* Directions
Out of the entries that follow, copy each line containing "Cloud".

* Task inputs
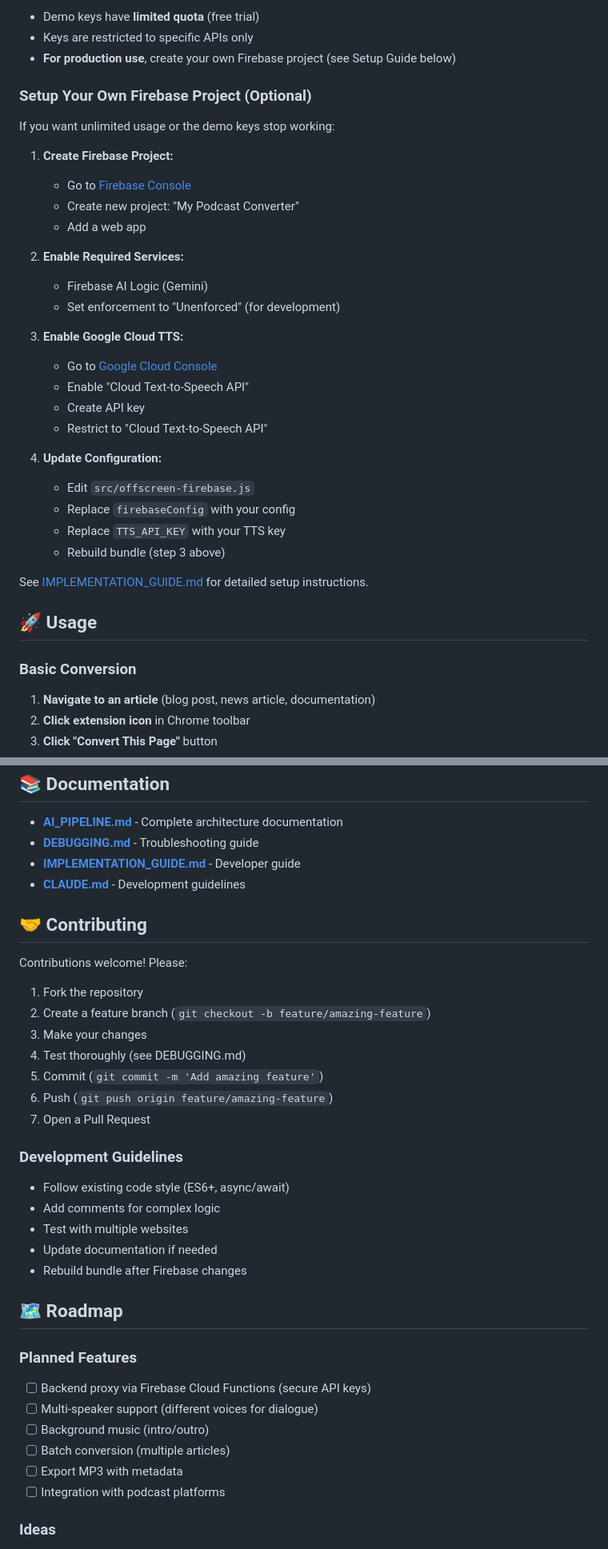
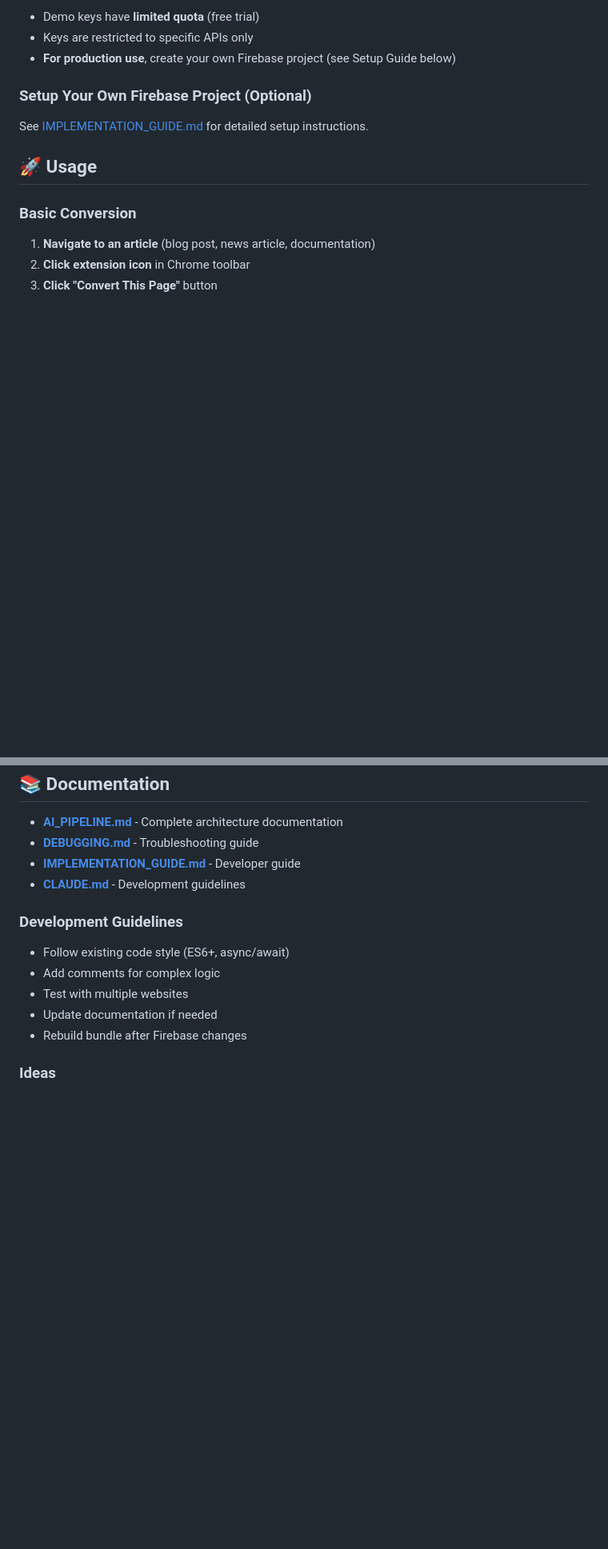
Before and after one commit to Lun75/Listen-Up-Web-to-Podcast-Convertor-V1, a Markdown page: README.md, 2 parts joined by grey strips. Shown at 80% size. Rendered like a GitHub page; blank space fills up the shorter version.

Commit message:
Clean up README by removing setup and contributing sections
Removed optional Firebase setup instructions and contributing guidelines.

```diff
--- a/README.md
+++ b/README.md
@@ -66,29 +66,6 @@ The extension includes demo Firebase and Google Cloud API keys for testing:
 - **For production use**, create your own Firebase project (see Setup Guide below)
 
 ### Setup Your Own Firebase Project (Optional)
-
-If you want unlimited usage or the demo keys stop working:
-
-1. **Create Firebase Project:**
-   - Go to [Firebase Console](https://console.firebase.google.com/)
-   - Create new project: "My Podcast Converter"
-   - Add a web app
-
-2. **Enable Required Services:**
-   - Firebase AI Logic (Gemini)
-   - Set enforcement to "Unenforced" (for development)
-
-3. **Enable Google Cloud TTS:**
-   - Go to [Google Cloud Console](https://console.cloud.google.com/)
-   - Enable "Cloud Text-to-Speech API"
-   - Create API key
-   - Restrict to "Cloud Text-to-Speech API"
-
-4. **Update Configuration:**
-   - Edit `src/offscreen-firebase.js`
-   - Replace `firebaseConfig` with your config
-   - Replace `TTS_API_KEY` with your TTS key
-   - Rebuild bundle (step 3 above)
 
 See [IMPLEMENTATION_GUIDE.md](IMPLEMENTATION_GUIDE.md) for detailed setup instructions.
 
@@ -244,18 +221,6 @@ See [DEBUGGING.md](DEBUGGING.md) for detailed troubleshooting guide.
 - **[IMPLEMENTATION_GUIDE.md](IMPLEMENTATION_GUIDE.md)** - Developer guide
 - **[CLAUDE.md](CLAUDE.md)** - Development guidelines
 
-## 🤝 Contributing
-
-Contributions welcome! Please:
-
-1. Fork the repository
-2. Create a feature branch (`git checkout -b feature/amazing-feature`)
-3. Make your changes
-4. Test thoroughly (see DEBUGGING.md)
-5. Commit (`git commit -m 'Add amazing feature'`)
-6. Push (`git push origin feature/amazing-feature`)
-7. Open a Pull Request
-
 ### Development Guidelines
 
 - Follow existing code style (ES6+, async/await)
@@ -263,16 +228,6 @@ Contributions welcome! Please:
 - Test with multiple websites
 - Update documentation if needed
 - Rebuild bundle after Firebase changes
-
-## 🗺️ Roadmap
-
-### Planned Features
-- [ ] Backend proxy via Firebase Cloud Functions (secure API keys)
-- [ ] Multi-speaker support (different voices for dialogue)
-- [ ] Background music (intro/outro)
-- [ ] Batch conversion (multiple articles)
-- [ ] Export MP3 with metadata
-- [ ] Integration with podcast platforms
 
 ### Ideas
 - Offline mode with cached scripts
```
Also changed, not shown: other parts of README.md (+2 -2 lines).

* Answer section
@@ -66,29 +66,6 @@ The extension includes demo Firebase and Google Cloud API keys for testing:
-3. **Enable Google Cloud TTS:**
-   - Go to [Google Cloud Console](https://console.cloud.google.com/)
-   - Enable "Cloud Text-to-Speech API"
-   - Restrict to "Cloud Text-to-Speech API"
-- [ ] Backend proxy via Firebase Cloud Functions (secure API keys)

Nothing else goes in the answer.